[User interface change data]
○ ○ ○ ○ ○

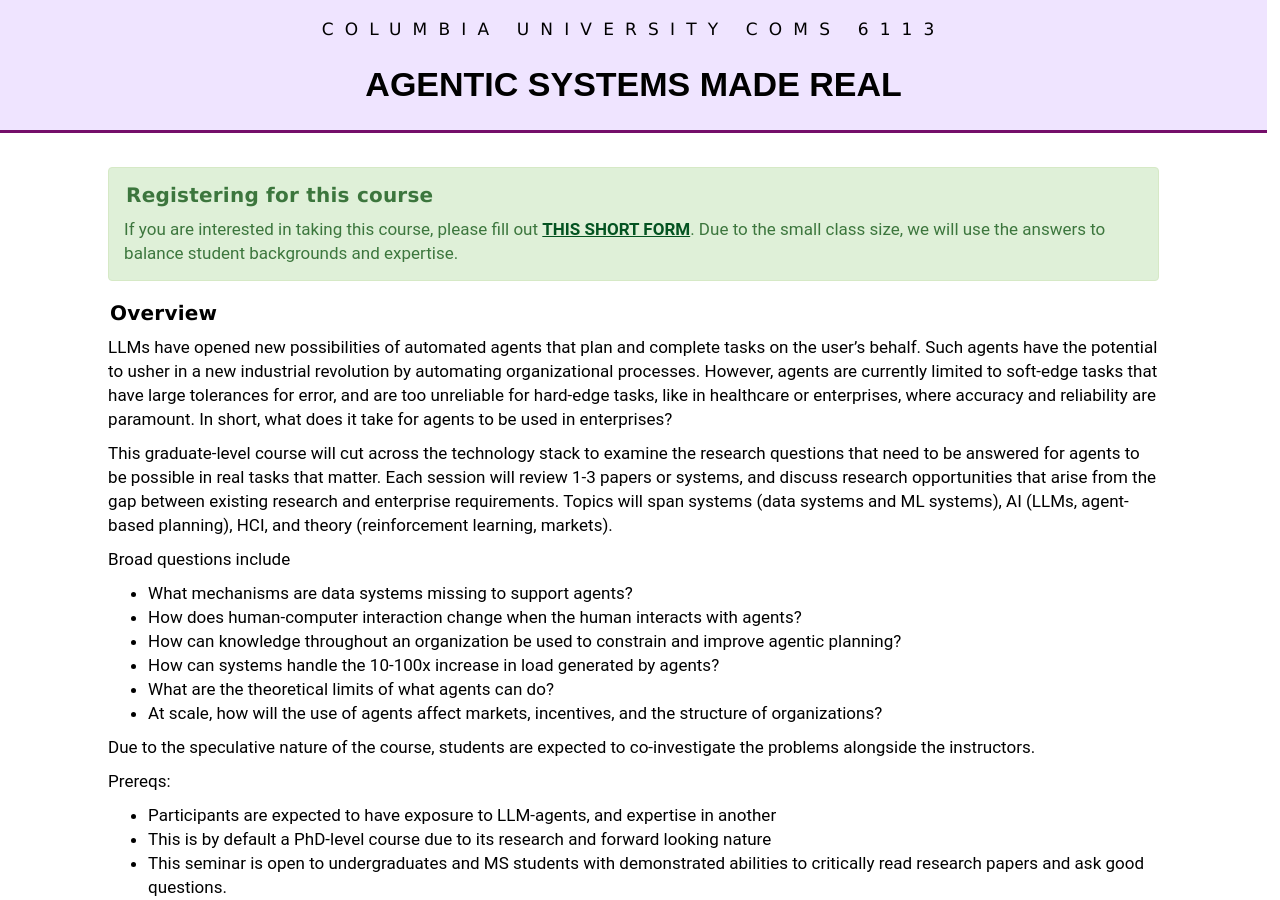
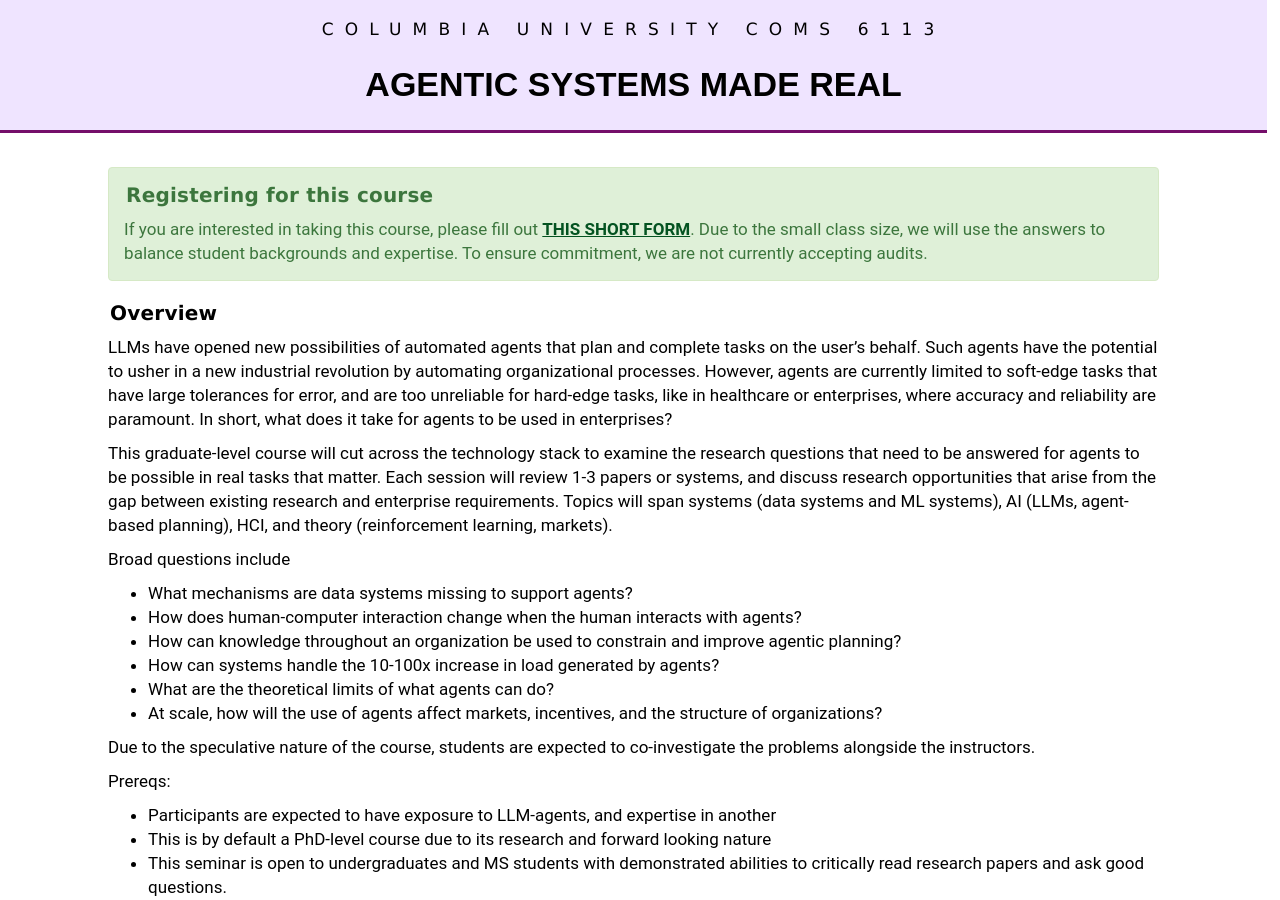
Before and after one commit to w6113/w6113.github.io, a Jekyll site: the page built from index.md, in a window 1280 px wide and 900 px high. Built offline with Jekyll 4.4.1, drawn with Linux system fonts in a browser that asks for light colours.

Commit message:
Update index.md

```diff
--- a/index.md
+++ b/index.md
@@ -6,7 +6,7 @@
   <h4 class="alert-heading">Registering for this course</h4>
   <p>If you are interested in taking this course, please fill out
   <a href="https://forms.gle/Z9RufMdoA1YSfa5HA" style="color:#045321; text-decoration:underline;"><b>THIS SHORT FORM</b></a>.
-  Due to the small class size, we will use the answers to balance student backgrounds and expertise.
+  Due to the small class size, we will use the answers to balance student backgrounds and expertise.  To ensure commitment, we are not currently accepting audits.
   </p>
 </div>
 
```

○ ○ ○ ○ ○

> The task: Once you have read the entries above, state how many of their lines include "class", giving the number alone.

> Exercise response: 3